(Your instructions): In the records below, which lines include "Advanced"? Copy them.

•••

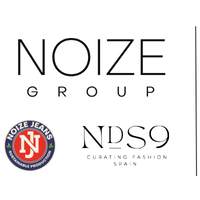
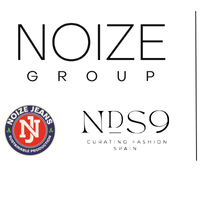
file location

diff --git a/index.html b/index.html
@@ -14,7 +14,7 @@
     <!-- Logo Section -->
     <td class="logo-section">
        
-      <img src="https://cdn.shopify.com/s/files/1/0837/4475/1921/files/bg-white-updated.png?v=1750313839" alt="Noize Group Logos" class="logo-image">
+      <img src="https://1drv.ms/i/c/d2d259f0627dc7fd/Ef_Bt06nOSBEneN1RaYEZNIBJnfOYLnCaIRbVS8Eyh4VQQ?e=eZplj2" alt="Noize Group Logos" class="logo-image">
     </td>
 
     <!-- Info Section -->
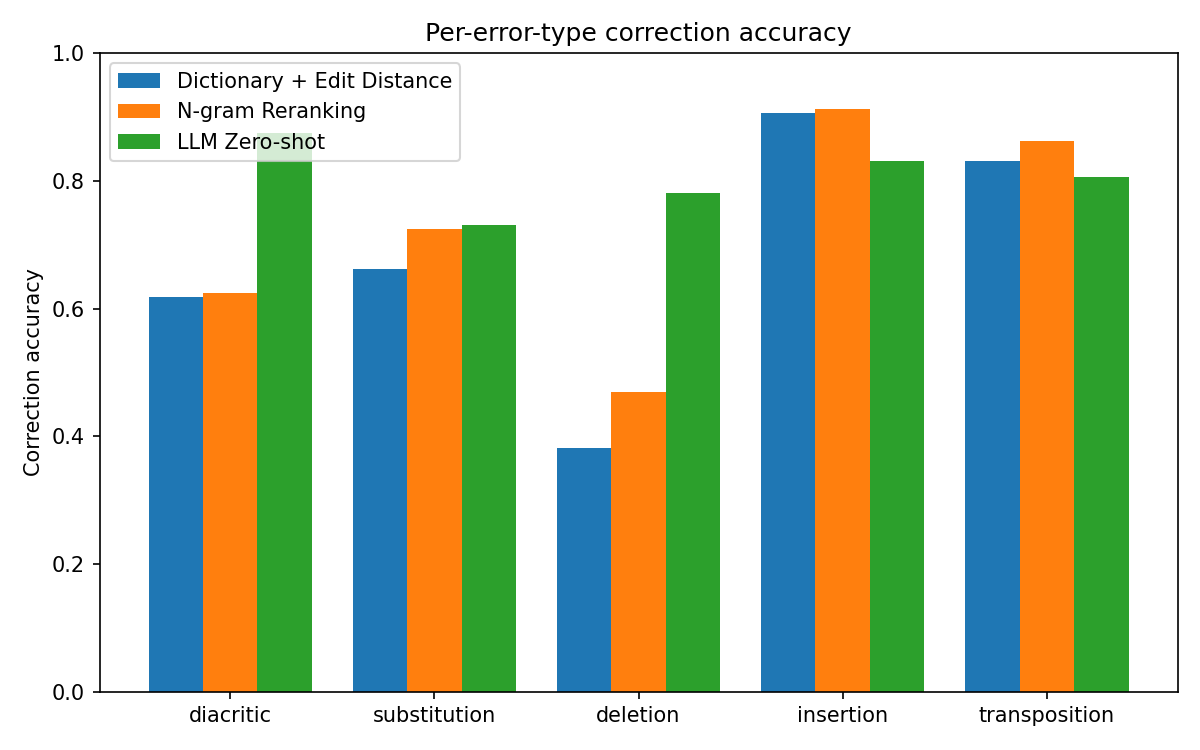
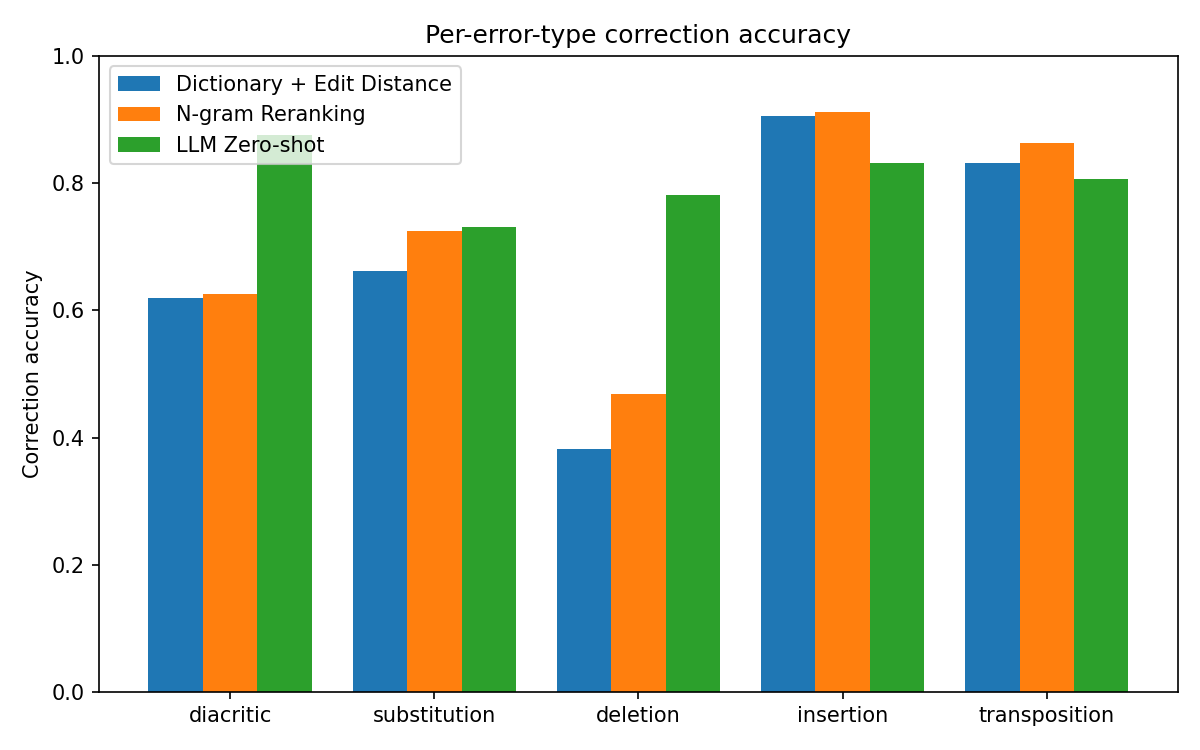
fix(*): clean up

diff --git a/results/error_analysis.md b/results/error_analysis.md
@@ -1,0 +1,303 @@
+# Error analysis
+
+## (a) Cases only the LLM got right
+
+**Example 1**
+
+- corrupted: `Naime, kao metamorfmafus, ona je mogla da promeni svoj fizički izgled po volji, bez potrebe da koristi napitak lii čarolije.`
+- original: `Naime, kao metamorfmafus, ona je mogla da promeni svoj fizički izgled po volji, bez potrebe da koristi napitak ili čarolije.`
+- error: `lii` → should be `ili` (type: transposition)
+- LLM predicted: `Naime, kao metamorfmafs, ona je mogla da promeni svoj fizički izgled po volji, bez potrebe da koristi napitak ili čarolije.`
+
+**Example 2**
+
+- corrupted: `Postojalo je od VI do X veka, kada je ušlo u sastavb jedinstvene Engleske države.`
+- original: `Postojalo je od VI do X veka, kada je ušlo u sastav jedinstvene Engleske države.`
+- error: `sastavb` → should be `sastav` (type: insertion)
+- LLM predicted: `Postojalo je od VI do X veka, kada je ušlo u sastav jedinstvene Engleske države.`
+
+**Example 3**
+
+- corrupted: `Stalno savetuje Ivana da ne ini greške.`
+- original: `Stalno savetuje Ivana da ne čini greške.`
+- error: `ini` → should be `čini` (type: deletion)
+- LLM predicted: `Stalno savetuje Ivana da ne čini greške.`
+
+**Example 4**
+
+- corrupted: `Molekul glukoze zasladjuje rastvor, a dijelovi glukoznih lanaca daju viskoznu konzistenciju.`
+- original: `Molekul glukoze zaslađuje rastvor, a dijelovi glukoznih lanaca daju viskoznu konzistenciju.`
+- error: `zasladjuje` → should be `zaslađuje` (type: diacritic)
+- LLM predicted: `Molekul glukoze zaslađuje rastvor, a dijelovi glukoznih lanaca daju viskoznu konzistenciju.`
+
+**Example 5**
+
+- corrupted: `Anastasija je sledila svog sina, međutm uskoro se povukla iz javnog života i postala je opatica u Admont opatiji gde je ostala sve do svoje smrti.`
+- original: `Anastasija je sledila svog sina, međutim uskoro se povukla iz javnog života i postala je opatica u Admont opatiji gde je ostala sve do svoje smrti.`
+- error: `međutm` → should be `međutim` (type: deletion)
+- LLM predicted: `Anastasija je sledila svog sina, međutim uskoro se povukla iz javnog života i postala je opatica u Admont opatiji, gde je ostala sve do svoje smrti.`
+
+**Example 6**
+
+- corrupted: `Nakon rata se u seno vratilo manje od stotinu ljudi, uglavnom starijih osoba.`
+- original: `Nakon rata se u selo vratilo manje od stotinu ljudi, uglavnom starijih osoba.`
+- error: `seno` → should be `selo` (type: substitution)
+- LLM predicted: `Nakon rata se u selo vratilo manje od stotinu ljudi, uglavnom starijih osoba.`
+
+**Example 7**
+
+- corrupted: `Marina Nikola je medju prvima 1927.`
+- original: `Marina Nikola je među prvima 1927.`
+- error: `medju` → should be `među` (type: diacritic)
+- LLM predicted: `Marina Nikola je među prvimama 1927.`
+
+**Example 8**
+
+- corrupted: `Tipične analize su analize prolaznih podataka za pravljenje upotrebno-definisanih lanaca, zavisnih analiza, alijas analiza, pokaznih analiza, iskejp analiza ird.`
+- original: `Tipične analize su analize prolaznih podataka za pravljenje upotrebno-definisanih lanaca, zavisnih analiza, alijas analiza, pokaznih analiza, iskejp analiza itd.`
+- error: `ird` → should be `itd` (type: substitution)
+- LLM predicted: `Tipične analize su analize prolaznih podataka za pravljenje upotrebno-definisanih lanaca, zavisnih analiza, alijas analiza, pokaznih analiza, escape analiza itd.`
+
+**Example 9**
+
+- corrupted: `Potom se tesko razboleo i celo telo mu je bilo pokriveno ranama od temena do tabana.`
+- original: `Potom se teško razboleo i celo telo mu je bilo pokriveno ranama od temena do tabana.`
+- error: `tesko` → should be `teško` (type: diacritic)
+- LLM predicted: `Potom se teško razboleo i celo telo mu je bilo pokriveno ranama od temena do tabana.`
+
+**Example 10**
+
+- corrupted: `Alat je prvobitno nosio ime Worldcraft, dok ga je Ben Moris nezavisno razvijao, pre nego sto ga je Valv otkupio.`
+- original: `Alat je prvobitno nosio ime Worldcraft, dok ga je Ben Moris nezavisno razvijao, pre nego što ga je Valv otkupio.`
+- error: `sto` → should be `što` (type: diacritic)
+- LLM predicted: `Alat je prvobitno nosio ime Worldcraft, dok ga je Ben Moris nezavisno razvijao, pre nego što ga je Valv otkupio.`
+
+
+## (b) Cases the n-gram model fixed but Approach 1 (Norvig) got wrong
+
+**Example 1**
+
+- corrupted: `Naziv Stari Vlab se odnosi na Latine, a ne na Vlahe (narod).`
+- original: `Naziv Stari Vlah se odnosi na Latine, a ne na Vlahe (narod).`
+- error: `Vlab` → should be `Vlah` (type: substitution)
+- Norvig predicted: `Slab`
+- N-gram predicted: `Vlah`
+
+**Example 2**
+
+- corrupted: `Grnčarija ovog porekla ima nesumnjivu estetsku vrednost, a posebno sudovi u oblikg životinjskih figura.`
+- original: `Grnčarija ovog porekla ima nesumnjivu estetsku vrednost, a posebno sudovi u obliku životinjskih figura.`
+- error: `oblikg` → should be `obliku` (type: substitution)
+- Norvig predicted: `oblik`
+- N-gram predicted: `obliku`
+
+**Example 3**
+
+- corrupted: `Ustanova je počela sa radm 2. oktobra 1969.`
+- original: `Ustanova je počela sa radom 2. oktobra 1969.`
+- error: `radm` → should be `radom` (type: deletion)
+- Norvig predicted: `radi`
+- N-gram predicted: `radom`
+
+**Example 4**
+
+- corrupted: `Uglavnom je sivo-plave boje, dok su krila smeđa sa crim mrljama.`
+- original: `Uglavnom je sivo-plave boje, dok su krila smeđa sa crnim mrljama.`
+- error: `crim` → should be `crnim` (type: deletion)
+- Norvig predicted: `rim`
+- N-gram predicted: `crnim`
+
+**Example 5**
+
+- corrupted: `Precesija je tendencija žiroskopa da se zaokrene pod praim uglom prema ulaznoj sili poremećaja.`
+- original: `Precesija je tendencija žiroskopa da se zaokrene pod pravim uglom prema ulaznoj sili poremećaja.`
+- error: `praim` → should be `pravim` (type: deletion)
+- Norvig predicted: `prvim`
+- N-gram predicted: `pravim`
+
+**Example 6**
+
+- corrupted: `Međutim, ukradeni instrumenti se često budu pronađeni, nakon što su vođeni kao nestali duig niz godina.`
+- original: `Međutim, ukradeni instrumenti se često budu pronađeni, nakon što su vođeni kao nestali dugi niz godina.`
+- error: `duig` → should be `dugi` (type: transposition)
+- Norvig predicted: `dug`
+- N-gram predicted: `dugi`
+
+**Example 7**
+
+- corrupted: `Nauka koja proučava vrednosti naziav se aksiologija.`
+- original: `Nauka koja proučava vrednosti naziva se aksiologija.`
+- error: `naziav` → should be `naziva` (type: transposition)
+- Norvig predicted: `naziv`
+- N-gram predicted: `naziva`
+
+**Example 8**
+
+- corrupted: `Menjanje nalepnica u Braziu na Svetskom prvenstvu 2018.`
+- original: `Menjanje nalepnica u Brazilu na Svetskom prvenstvu 2018.`
+- error: `Braziu` → should be `Brazilu` (type: deletion)
+- Norvig predicted: `Brazil`
+- N-gram predicted: `Brazilu`
+
+**Example 9**
+
+- corrupted: `Teo postaje pravi frajet.`
+- original: `Teo postaje pravi frajer.`
+- error: `frajet` → should be `frajer` (type: substitution)
+- Norvig predicted: `frajt`
+- N-gram predicted: `frajer`
+
+**Example 10**
+
+- corrupted: `Da bi se prilagodila ovim promenama, birokratija je bila proširena i raznovrsna, da bi imala mnogo veću ulogu u upravj carstva.`
+- original: `Da bi se prilagodila ovim promenama, birokratija je bila proširena i raznovrsna, da bi imala mnogo veću ulogu u upravi carstva.`
+- error: `upravj` → should be `upravi` (type: substitution)
+- Norvig predicted: `upravo`
+- N-gram predicted: `upravi`
+
+
+## (c) Cases everything failed on
+
+**Example 1**
+
+- corrupted: `Bio je i potpredsednik tv.`
+- original: `Bio je i potpredsednik tzv.`
+- error: `tv` → should be `tzv` (type: deletion)
+- predictions: norvig=`(unchanged)`, ngram=`(unchanged)`, llm=`(unchanged)`
+
+**Example 2**
+
+- corrupted: `Osnovni zahtevi u Nemačkoj ticali su se garantija prava građama, donošenja ustava i ujedinjenja Nemačke na federalnim osnovama.`
+- original: `Osnovni zahtevi u Nemačkoj ticali su se garantija prava građana, donošenja ustava i ujedinjenja Nemačke na federalnim osnovama.`
+- error: `građama` → should be `građana` (type: substitution)
+- predictions: norvig=`(unchanged)`, ngram=`(unchanged)`, llm=`građanima`
+
+**Example 3**
+
+- corrupted: `Ova dvojica slikara, potpuno različitih umetničkih shvatanja, prvi put su se sreli kao saradnici na izradi ikona za duvošku crkvu.`
+- original: `Ova dvojica slikara, potpuno različitih umetničkih shvatanja, prvi put su se sreli kao saradnici na izradi ikona za divošku crkvu.`
+- error: `duvošku` → should be `divošku` (type: substitution)
+- predictions: norvig=`devojku`, ngram=`duboku`, llm=``
+
+**Example 4**
+
+- corrupted: `Takmičarke čija su iena podebljana učestvuju na EP 1996.`
+- original: `Takmičarke čija su imena podebljana učestvuju na EP 1996.`
+- error: `iena` → should be `imena` (type: deletion)
+- predictions: norvig=`(unchanged)`, ngram=`(unchanged)`, llm=`jedna`
+
+**Example 5**
+
+- corrupted: `Godine 2001, objavljen je album Pišanje uz vetar na kome su se našle pesme kao što su Sbin je lud, Ljubav ovde više ne stanuje, Daj mi lovu itd.`
+- original: `Godine 2001, objavljen je album Pišanje uz vetar na kome su se našle pesme kao što su Srbin je lud, Ljubav ovde više ne stanuje, Daj mi lovu itd.`
+- error: `Sbin` → should be `Srbin` (type: deletion)
+- predictions: norvig=`Sin`, ngram=`Sin`, llm=`Šbin`
+
+**Example 6**
+
+- corrupted: `Radi honorarno u butiku obuće Gles sbiper.`
+- original: `Radi honorarno u butiku obuće Gles sliper.`
+- error: `sbiper` → should be `sliper` (type: substitution)
+- predictions: norvig=`skiper`, ngram=`biper`, llm=`Schuhber`
+
+**Example 7**
+
+- corrupted: `Bend je počeo sa svirkom i onda se iz pozadine, kao deus ex machna cuo bubanj.`
+- original: `Bend je počeo sa svirkom i onda se iz pozadine, kao deus ex machna čuo bubanj.`
+- error: `cuo` → should be `čuo` (type: diacritic)
+- predictions: norvig=`(unchanged)`, ngram=`(unchanged)`, llm=``
+
+**Example 8**
+
+- corrupted: `Takođe se i pominje „pop sin Cujica”, a takođe i „`
+- original: `Takođe se i pominje „pop sin Vujica”, a takođe i „`
+- error: `Cujica` → should be `Vujica` (type: substitution)
+- predictions: norvig=`Bujica`, ngram=`Šujica`, llm=`(unchanged)`
+
+**Example 9**
+
+- corrupted: `Potenciometar radi na principu uravnoteženja nepoznatog napona nasuprot poznatom naponu u osnom spoju.`
+- original: `Potenciometar radi na principu uravnoteženja nepoznatog napona nasuprot poznatom naponu u mosnom spoju.`
+- error: `osnom` → should be `mosnom` (type: deletion)
+- predictions: norvig=`(unchanged)`, ngram=`(unchanged)`, llm=`(unchanged)`
+
+**Example 10**
+
+- corrupted: `U slučaju da selekcija Rusije kao domaćin narednog turnira zauzme jednu od dve poslednje pozicije umesto njih u nizi rang takmičenja ispala bi 14. plasirana selekcija.`
+- original: `U slučaju da selekcija Rusije kao domaćin narednog turnira zauzme jednu od dve poslednje pozicije umesto njih u niži rang takmičenja ispala bi 14. plasirana selekcija.`
+- error: `nizi` → should be `niži` (type: diacritic)
+- predictions: norvig=`(unchanged)`, ngram=`(unchanged)`, llm=`nizu`
+
+
+## (d) LLM overcorrections (changed an originally-correct word)
+
+**Example 1**
+
+- corrupted: `Naime, kao metamorfmafus, ona je mogla da promeni svoj fizički izgled po volji, bez potrebe da koristi napitak lii čarolije.`
+- original: `Naime, kao metamorfmafus, ona je mogla da promeni svoj fizički izgled po volji, bez potrebe da koristi napitak ili čarolije.`
+- LLM changed correct word: `metamorfmafus` → `metamorfmafs`
+- LLM predicted: `Naime, kao metamorfmafs, ona je mogla da promeni svoj fizički izgled po volji, bez potrebe da koristi napitak ili čarolije.`
+
+**Example 2**
+
+- corrupted: `Osnovni zahtevi u Nemačkoj ticali su se garantija prava građama, donošenja ustava i ujedinjenja Nemačke na federalnim osnovama.`
+- original: `Osnovni zahtevi u Nemačkoj ticali su se garantija prava građana, donošenja ustava i ujedinjenja Nemačke na federalnim osnovama.`
+- LLM changed correct word: `garantija` → `garancija`
+- LLM predicted: `Osnovni zahtevi u Nemačkoj ticali su se garancija prava građanima, donošenja ustava i ujedinjenja Nemačke na federalnim osnovama.`
+
+**Example 3**
+
+- corrupted: `Sada većina brodova ima unutrašnji motor s unutrašnjim sagorijevanjem koristeći blqago refinirani tip petroleja zvani bunker gorivo.`
+- original: `Sada većina brodova ima unutrašnji motor s unutrašnjim sagorijevanjem koristeći blago refinirani tip petroleja zvani bunker gorivo.`
+- LLM changed correct word: `koristeći` → `koji koristi blago`
+- LLM predicted: `Sada većina brodova ima unutrašnji motor s unutrašnjim sagorijevanjem koji koristi blago refinirani tip petroleja zvan bunker gorivo.`
+
+**Example 4**
+
+- corrupted: `Njihovo stavljanje u promet uskalđeno je sa Zakonom o biocidnim proizvodima, čije sprovođenje kontroliušu Agencije za hemikalije zemalja koje su taj zakon donele.`
+- original: `Njihovo stavljanje u promet uskalđeno je sa Zakonom o biocidnim proizvodima, čije sprovođenje kontrolišu Agencije za hemikalije zemalja koje su taj zakon donele.`
+- LLM changed correct word: `uskalđeno` → `usklađeno`
+- LLM predicted: `Njihovo stavljanje u promet usklađeno je sa Zakonom o biocidnim proizvodima, čije sprovođenje kontrolišu Agencije za hemikalije zemalja koje su taj zakon donele.`
+
+**Example 5**
+
+- corrupted: `Poslednja faza bitke odigrala se u podnožiju brda, u dolini reke Morave, gde su se Srbi utvridli u dolini uz reku sa namerom da kontrolišu prelaze na reci.`
+- original: `Poslednja faza bitke odigrala se u podnožiju brda, u dolini reke Morave, gde su se Srbi utvrdili u dolini uz reku sa namerom da kontrolišu prelaze na reci.`
+- LLM changed correct word: `podnožiju` → `podnožju`
+- LLM predicted: `Poslednja faza bitke odigrala se u podnožju brda, u dolini reke Morave, gde su se Srbi utvrdili u dolini uz reku sa namerom da kontrolišu prelaze na reci.`
+
+**Example 6**
+
+- corrupted: `Razvijač Afdvanced Warfare-a je kompanija Sledgehamer gejms.`
+- original: `Razvijač Advanced Warfare-a je kompanija Sledgehamer gejms.`
+- LLM changed correct word: `Sledgehamer` → `Sledgehammer`
+- LLM predicted: `Razvijač Advanced Warfare-a je kompanija Sledgehammer Games.`
+
+**Example 7**
+
+- corrupted: `Marina Nikola je medju prvima 1927.`
+- original: `Marina Nikola je među prvima 1927.`
+- LLM changed correct word: `prvima` → `prvimama`
+- LLM predicted: `Marina Nikola je među prvimama 1927.`
+
+**Example 8**
+
+- corrupted: `Tipične analize su analize prolaznih podataka za pravljenje upotrebno-definisanih lanaca, zavisnih analiza, alijas analiza, pokaznih analiza, iskejp analiza ird.`
+- original: `Tipične analize su analize prolaznih podataka za pravljenje upotrebno-definisanih lanaca, zavisnih analiza, alijas analiza, pokaznih analiza, iskejp analiza itd.`
+- LLM changed correct word: `iskejp` → `escape`
+- LLM predicted: `Tipične analize su analize prolaznih podataka za pravljenje upotrebno-definisanih lanaca, zavisnih analiza, alijas analiza, pokaznih analiza, escape analiza itd.`
+
+**Example 9**
+
+- corrupted: `U mestu je pravoslavna Vazneenska crkva, pri kojoj služe parosi Toma Bogdanović i Toma Lazić.`
+- original: `U mestu je pravoslavna Vaznesenska crkva, pri kojoj služe parosi Toma Bogdanović i Toma Lazić.`
+- LLM changed correct word: `parosi` → `parohi`
+- LLM predicted: `U mestu je pravoslavna Vaznesenska crkva, pri kojoj služe parohi Toma Bogdanović i Toma Lazić.`
+
+**Example 10**
+
+- corrupted: `Na konkurs su primani laki potpnuo metalni avioni.`
+- original: `Na konkurs su primani laki potpuno metalni avioni.`
+- LLM changed correct word: `primani` → `primljeni`
+- LLM predicted: `Na konkurs su primljeni laki potpuni metalni avioni.`
+

diff --git a/results/summary.md b/results/summary.md
@@ -1,0 +1,39 @@
+# Evaluation summary
+
+Common test subset used for comparison: 800 sentences (every approach below is scored on this exact same subset).
+
+## Overall metrics
+
+| approach                   |   detection_recall |   correction_accuracy |   false_positive_rate |   sentences_per_sec |
+|:---------------------------|-------------------:|----------------------:|----------------------:|--------------------:|
+| Dictionary + Edit Distance |              0.796 |                 0.680 |                 0.017 |              94.980 |
+| N-gram Reranking           |              0.796 |                 0.719 |                 0.017 |              94.650 |
+| LLM Zero-shot              |              0.964 |                 0.805 |                 0.024 |               0.230 |
+
+## Per-error-type correction accuracy
+
+| approach                   |   acc_diacritic |   acc_substitution |   acc_deletion |   acc_insertion |   acc_transposition |
+|:---------------------------|----------------:|-------------------:|---------------:|----------------:|--------------------:|
+| Dictionary + Edit Distance |           0.619 |              0.662 |          0.381 |           0.906 |               0.831 |
+| N-gram Reranking           |           0.625 |              0.725 |          0.469 |           0.912 |               0.863 |
+| LLM Zero-shot              |           0.875 |              0.731 |          0.781 |           0.831 |               0.806 |
+
+## Supplementary: each approach's own full coverage
+
+Not a like-for-like comparison (different sample sizes) - included for reference only. See the common-subset table above for the fair comparison.
+
+| approach                   |   n_sentences |   detection_recall |   correction_accuracy |   false_positive_rate |   sentences_per_sec |
+|:---------------------------|--------------:|-------------------:|----------------------:|----------------------:|--------------------:|
+| Dictionary + Edit Distance |          2000 |              0.800 |                 0.689 |                 0.019 |              94.980 |
+| N-gram Reranking           |          2000 |              0.800 |                 0.728 |                 0.019 |              94.650 |
+| LLM Zero-shot              |           800 |              0.964 |                 0.805 |                 0.024 |               0.230 |
+
+## Pairwise significance (exact McNemar test on correction accuracy)
+
+Paired test over the same common-subset errors: `a_only_correct` / `b_only_correct` are errors only one approach got right (discordant pairs); p < 0.05 means the accuracy difference is unlikely to be chance.
+
+| approach_a                 | approach_b       |   a_only_correct |   b_only_correct |   p_value | significant_at_0.05   |
+|:---------------------------|:-----------------|-----------------:|-----------------:|----------:|:----------------------|
+| Dictionary + Edit Distance | N-gram Reranking |                7 |               38 |    0.0000 | True                  |
+| Dictionary + Edit Distance | LLM Zero-shot    |               90 |              190 |    0.0000 | True                  |
+| N-gram Reranking           | LLM Zero-shot    |               97 |              166 |    0.0000 | True                  |

diff --git a/README.md b/README.md
@@ -1,0 +1,6 @@
+# Ispravljanje grešaka u tekstu na srpskom jeziku
+
+Poređenje tri pristupa za ispravljanje pravopisnih grešaka na srpskom: rečnik + edit rastojanje, n-gram jezički model i LLM (zero-shot).
+Instalacija: `pip install -r requirements.txt`, uz `GROQ_API_KEY` u `.env` za LLM korak.
+Skripte se pokreću redom, `scripts/01_...py` do `scripts/07_...py`, svaka predstavlja jedan korak (priprema korpusa, generisanje test skupa, tri pristupa, evaluacija, analiza grešaka).
+Rezultati (tabele, grafici, kvalitativna analiza) su u `results/`.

•••

(Answer area):
+- original: `Razvijač Advanced Warfare-a je kompanija Sledgehamer gejms.`
+- LLM predicted: `Razvijač Advanced Warfare-a je kompanija Sledgehammer Games.`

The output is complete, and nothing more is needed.